Encounter with a bogeyman
A bogeyman lived in our neighborhood, just down the street from where I was raised. He lived under a house at the corner of 7th Avenue and Saginaw Street.
The house was torn down several years ago. Reportedly, it was the oldest house in the city at that time — ideal for a bogeyman.
I don’t know where he moved to. I’ve not seen him in years. Truth be told, I never did actually see the guy.
Howard Horton was the one who told us a bogeyman lived there, and Howard should have known, as he lived in the house the bogeyman lived under. Also, Howard was one of the older kids in the neighborhood — five or six years older than my friends and me, who were 5 or 6 years of age at the time. Being a “big kid,” Howard was privy to a lot of information we weren’t.
Howard’s house was a single-story, rectangular affair built on a lot that sloped away from Saginaw Street.
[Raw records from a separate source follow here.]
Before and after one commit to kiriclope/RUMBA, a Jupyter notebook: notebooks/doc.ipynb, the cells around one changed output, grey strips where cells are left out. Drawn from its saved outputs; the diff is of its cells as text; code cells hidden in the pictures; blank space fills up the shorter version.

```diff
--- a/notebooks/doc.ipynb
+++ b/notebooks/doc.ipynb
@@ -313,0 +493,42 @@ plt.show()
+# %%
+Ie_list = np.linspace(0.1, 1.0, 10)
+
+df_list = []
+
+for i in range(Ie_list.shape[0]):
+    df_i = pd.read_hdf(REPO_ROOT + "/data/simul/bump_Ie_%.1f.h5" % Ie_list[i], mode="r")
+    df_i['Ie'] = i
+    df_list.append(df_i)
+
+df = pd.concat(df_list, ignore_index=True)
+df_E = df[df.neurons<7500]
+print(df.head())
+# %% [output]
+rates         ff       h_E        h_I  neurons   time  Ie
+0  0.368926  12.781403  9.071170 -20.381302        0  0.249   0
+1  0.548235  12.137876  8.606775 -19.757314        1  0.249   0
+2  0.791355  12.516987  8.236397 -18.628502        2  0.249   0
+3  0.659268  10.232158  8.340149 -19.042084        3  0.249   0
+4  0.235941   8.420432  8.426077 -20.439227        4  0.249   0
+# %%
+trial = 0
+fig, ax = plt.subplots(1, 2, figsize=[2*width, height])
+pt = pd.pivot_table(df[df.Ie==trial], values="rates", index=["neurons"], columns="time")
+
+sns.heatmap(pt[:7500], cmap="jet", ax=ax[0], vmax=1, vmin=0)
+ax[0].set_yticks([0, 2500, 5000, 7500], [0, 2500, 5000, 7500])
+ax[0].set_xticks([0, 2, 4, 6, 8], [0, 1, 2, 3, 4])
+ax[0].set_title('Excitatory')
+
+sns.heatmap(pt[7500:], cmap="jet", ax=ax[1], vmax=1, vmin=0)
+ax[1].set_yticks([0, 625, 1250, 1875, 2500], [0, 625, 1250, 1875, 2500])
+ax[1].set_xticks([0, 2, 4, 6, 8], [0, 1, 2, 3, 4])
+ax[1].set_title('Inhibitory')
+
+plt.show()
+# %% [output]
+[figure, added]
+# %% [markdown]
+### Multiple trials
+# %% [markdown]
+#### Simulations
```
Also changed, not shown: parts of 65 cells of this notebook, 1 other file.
Its front door was right next to the sidewalk, so, when you stepped from the sidewalk, you were in the house, and, when you stepped from the house, you were on the sidewalk. They don’t build houses with that degree of convenience anymore.
Anyway, as I said, the lot sloped. So, to keep the house’s floor level without going to the expense of bringing in a lot of fill by horse-drawn wagons, they built the floor out over the slope, creating a crawl space.
This crawl space had an opening of about 3 feet by 3 feet, which was covered by a panel as old as the house — feeble enough to be moved by a light breeze.
It was there the bogeyman lived — in that crawl space — and it was through that 3-foot-by-3-foot opening, he gained access to his digs.
I never went in the bogeyman’s crawl space, nor did any of my neighborhood playmates. None of us was brave enough for that — but we had lookout spots behind bushes and in an old shed, where we kept an eye out for him.
Sometimes, in the summer, when we were still playing outside at dusk before our mothers called us home, one or the other of us would think we caught a glimpse of the bogeyman, but no such sightings were ever confirmed. He was a cagy one.
One day, after the wind had moved the crawl space panel ajar, we assumed our lookout positions, but failed to spot him. So we moved closer, then closer — closer than we had ever been before — right up to the displaced panel.
There, I took that final step and looked inside.
I couldn’t see a thing — everything was dark in there!
Which, to my mind and the equally curious and discerning minds of my friends, was confirmation that a bogeyman lived there. After all, where else would a bogeyman live but in a place where it was too dark to see him? Not seeing him verified his existence.
Plus, Howard Horton told us he lived there.
I had nightmares for days.
Lately, a person — not Howard — has been warning about bogeymen. I’ve been on the lookout — so far, I’ve not seen one.
These experiences from my youth served as foundations for lessons learned later in life: not to always trust “big kids,” and there’s no such thing as a bogeyman — only real men.
But, know this: Though bogeymen don’t exist, they still create problems.
Accurate information so necessary to our well-being? Calling it “Fake News” is an old bogeymen trick to keep you in the dark.
Reportedly, this past Wednesday, nearly 1,500 people died of COVID-19 in the U.S. alone — the most in a single day since May. Promoting dark politics over the light of science is what bogeymen do. They hide in the confusion they create using fiction, fibs, and falsehoods.
We have seen the effect of those efforts.
Which brings me to this about bogeymen — when you can’t see into a darkness, especially one contrived, it’s best to shine a light in there.
If you do — the bogeyman will go away.
Doug Pugh’s “Vignettes” runs weekly on Saturdays. He can be reached at email@example.com.